Severe cold weather and Storm Emma cause extensive impacts across Europe - Aon
Source: Asia Insurance Review | Apr 2018
The outbreak of cold, arctic air and Storm Emma affected a large area of Europe during the second half of February and into early March with temperatures falling to some of their coldest levels in decades, causing thousands of flights to be cancelled or delayed and many different sectors were closed due to inclement conditions. Local governments also reported that at least 88 fatalities had occurred due to hypothermia and other incidents.
Total financial cost, including business interruption, was expected to minimally reach well into the hundreds of millions (US$) – though very likely to be higher, with a high volume of filed insurance claims, reported the latest edition of Global Catastrophe Recap report, launched by Impact Forecasting, Aon Benfield’s catastrophe model development team.
Other catastrophes in February
Meanwhile, a powerful magnitude-7.5 earthquake struck Papua New Guinea on 26 February 26, killing at least 75 people and injuring more than 500 others. The government allocated PGK450 million (US$140 million) for initial recovery efforts, though the final cost is expected to be even higher.
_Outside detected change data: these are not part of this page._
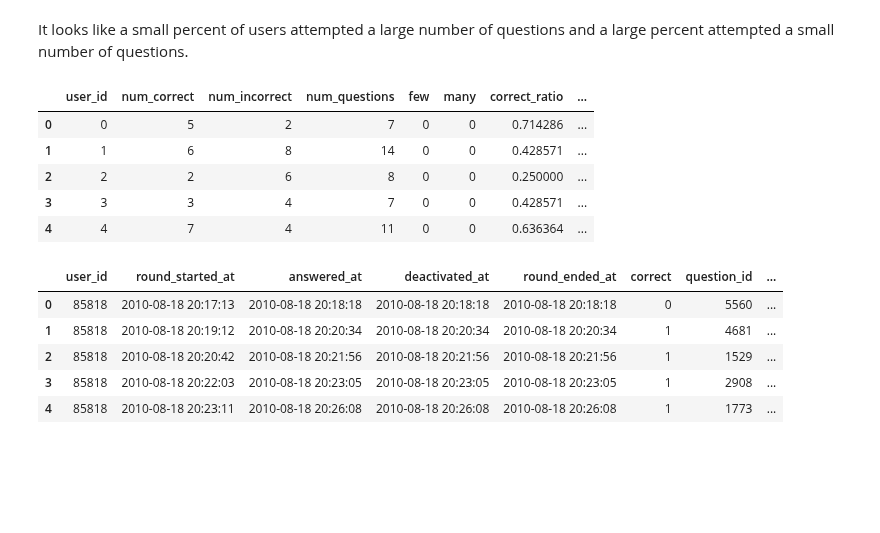
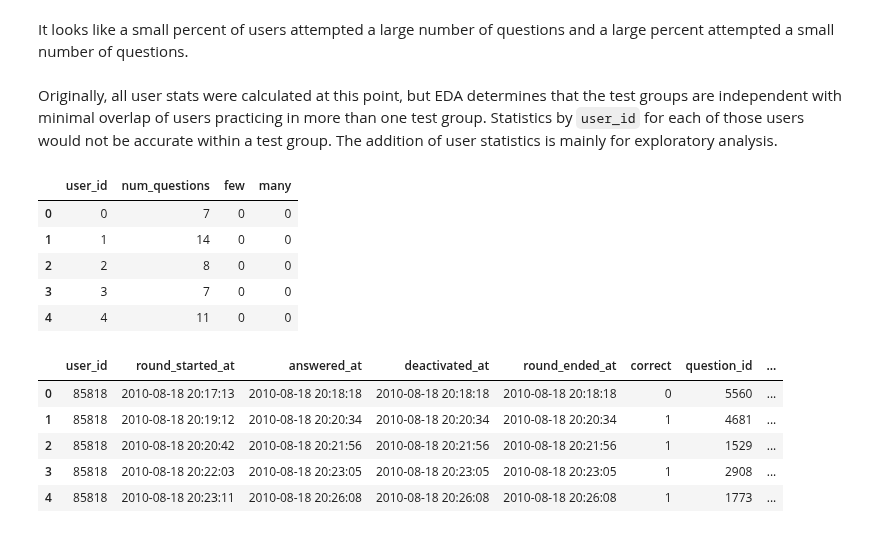
Before and after one commit to oserttas-math/predicting_assessment_mastery, a Jupyter notebook: notebooks/initial_data_exploration.ipynb, the cells around one changed output. Drawn from its saved outputs; the diff is of its cells as text; code cells hidden in the pictures; blank space fills up the shorter version.

```diff
--- a/notebooks/initial_data_exploration.ipynb
+++ b/notebooks/initial_data_exploration.ipynb
@@ -602,57 +602,25 @@ plt.savefig('../reports/figures/initial_data_exploration/questions_per_user.png'
 [figure]
 # %% [markdown]
 It looks like a small percent of users attempted a large number of questions and a large percent attempted a small number of questions.
-# %%
-# Save the total number of entries per user in the 'correct' column:
-num_questions = df.groupby('user_id')['correct'].count()
-
-# Save the total number of correct entries per user in the 'correct' column;
-# values are 0 (incorrect) and 1 (correct), so a sum of values in the column will do:
-num_correct = df.groupby('user_id')['correct'].sum()
-
-# Save the total number of incorrect entries per user by subracting correct from total:
-num_incorrect = num_questions.subtract(num_correct)
-
-# Save the ratio of correct answers per user, dividing by total:
-correct_ratio = num_correct/num_questions
-
-
-# Get and save the sum of each user's round duration:
-user_time = df.groupby('user_id')['round_duration'].sum()
-
-# Calculate and save the mean round duration per user:
-round_duration_avg = user_time/num_questions
-
-
-# Build and save the dictionary to look at user data:
-new_data = {
-    'num_questions': num_questions,
-    'num_correct': num_correct,
-    'num_incorrect': num_incorrect,
-    'correct_ratio': correct_ratio,
-    'round_duration_avg': round_duration_avg
-}
-
-# Build dataframe from new_data dictionary:
-user_stats = pd.DataFrame(new_data)
-
-
-user_stats['few'] = np.where(user_stats.num_questions < 6, 1, 0)
-user_stats['many'] = np.where(user_stats.num_questions > 4000, 1, 0)
-
-user_stats['fast_avg'] = np.where(user_stats.round_duration_avg < '5seconds', 1, 0)
-user_stats['slow_avg'] = np.where(user_stats.round_duration_avg > '10minutes', 1, 0)
-
-# Reorder the columns:
-user_stats = user_stats[['num_correct', 'num_incorrect', 'num_questions', 'few', 'many', 'correct_ratio', 'round_duration_avg', 'slow_avg', 'fast_avg']]
-
-user_stats = user_stats.reset_index(drop=False)
-user_stats = user_stats.rename(columns = {'index':'user_id'})
-user_stats.head()
-# %% [output]
-|  | user_id | num_correct | num_incorrect | num_questions | few | many | correct_ratio | ... |
-| 0 | 0 | 5 | 2 | 7 | 0 | 0 | 0.714286 | ... |
-| 1 | 1 | 6 | 8 | 14 | 0 | 0 | 0.428571 | ... |
-| 2 | 2 | 2 | 6 | 8 | 0 | 0 | 0.250000 | ... |
-| 3 | 3 | 3 | 4 | 7 | 0 | 0 | 0.428571 | ... |
-| 4 | 4 | 7 | 4 | 11 | 0 | 0 | 0.636364 | ... |
+# %% [markdown]
+Originally, all user stats were calculated at this point, but EDA determines that the test groups are independent with minimal overlap of users practicing in more than one test group. Statistics by `user_id` for each of those users would not be accurate within a test group. The addition of user statistics is mainly for exploratory analysis.
+# %%
+# Build dataframe from new_data dictionary:
+user_stats = pd.DataFrame({'num_questions': df.groupby('user_id')['question_id'].count()})
+
+user_stats['few'] = np.where(user_stats.num_questions < 6, 1, 0)
+user_stats['many'] = np.where(user_stats.num_questions > 4000, 1, 0)
+
+# Reorder the columns:
+user_stats = user_stats[['num_questions', 'few', 'many']]
+
+user_stats = user_stats.reset_index(drop=False)
+user_stats = user_stats.rename(columns = {'index':'user_id'})
+user_stats.head()
+# %% [output]
+|  | user_id | num_questions | few | many |
+| 0 | 0 | 7 | 0 | 0 |
+| 1 | 1 | 14 | 0 | 0 |
+| 2 | 2 | 8 | 0 | 0 |
+| 3 | 3 | 7 | 0 | 0 |
+| 4 | 4 | 11 | 0 | 0 |
```
Also changed, not shown: parts of 12 cells of this notebook.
Mr Steve Bowen, Impact Forecasting director and meteorologist, said: “Nearly every major continent recorded noteworthy natural disaster impacts during the month of February. While financial costs from large-scale weather events in Europe and the United States are likely to be easily absorbed by local governments and the insurance industry, the impact to less affluent regions is expected to pose a greater challenge for recovery. The scale of damage in the South Pacific Islands from Cyclone Gita, and the major earthquake in Papua New Guinea, highlight the continued need to ensure that insurance programs or risk mitigation solutions are in place to help expedite the short- and long-term recovery processes.”
Further natural disaster events to have occurred elsewhere during February include:
- Two winter storms led to widespread travel disruption in the US.
- A magnitude-6.4 earthquake struck just offshore eastern Taiwan on February 6, killing at least 17 people, injuring 278 others, and causing widespread damage across the city of Hualien.
- Torrential rainfall and severe thunderstorms led to widespread damage across central and eastern sections of the US, killing at least 15 people. Total economic damage was expected to minimally exceed US$200 million.
- Severe thunderstorms affected Argentina, with an individual hailstone measured at 7.1 inches (18.0 centimeters) in diameter recorded in Cordoba. If confirmed, it would be the largest hailstone ever in the Southern Hemisphere.
- Seasonal rainfall in Indonesia led to severe flooding across the archipelago. A combined 24 people were killed or missing, and nearly 30,000 homes were inundated by flooding or landslides.
- South America recorded multiple big flood events in February, with parts of Brazil, Bolivia, and Argentina affected. Total economic damage exceeded US$200 million to property, infrastructure and agriculture.
- Other notable floods occurred in Malaysia, Canada, Malawi, and in the Middle East.
- Cyclone Gita impacted several island nations in the South Pacific Ocean, causing significant damage in parts of Tonga, Fiji, Samoa, American Samoa, New Caledonia, and New Zealand. Damage to infrastructure and public structures alone was estimated as being up to US$50 million. A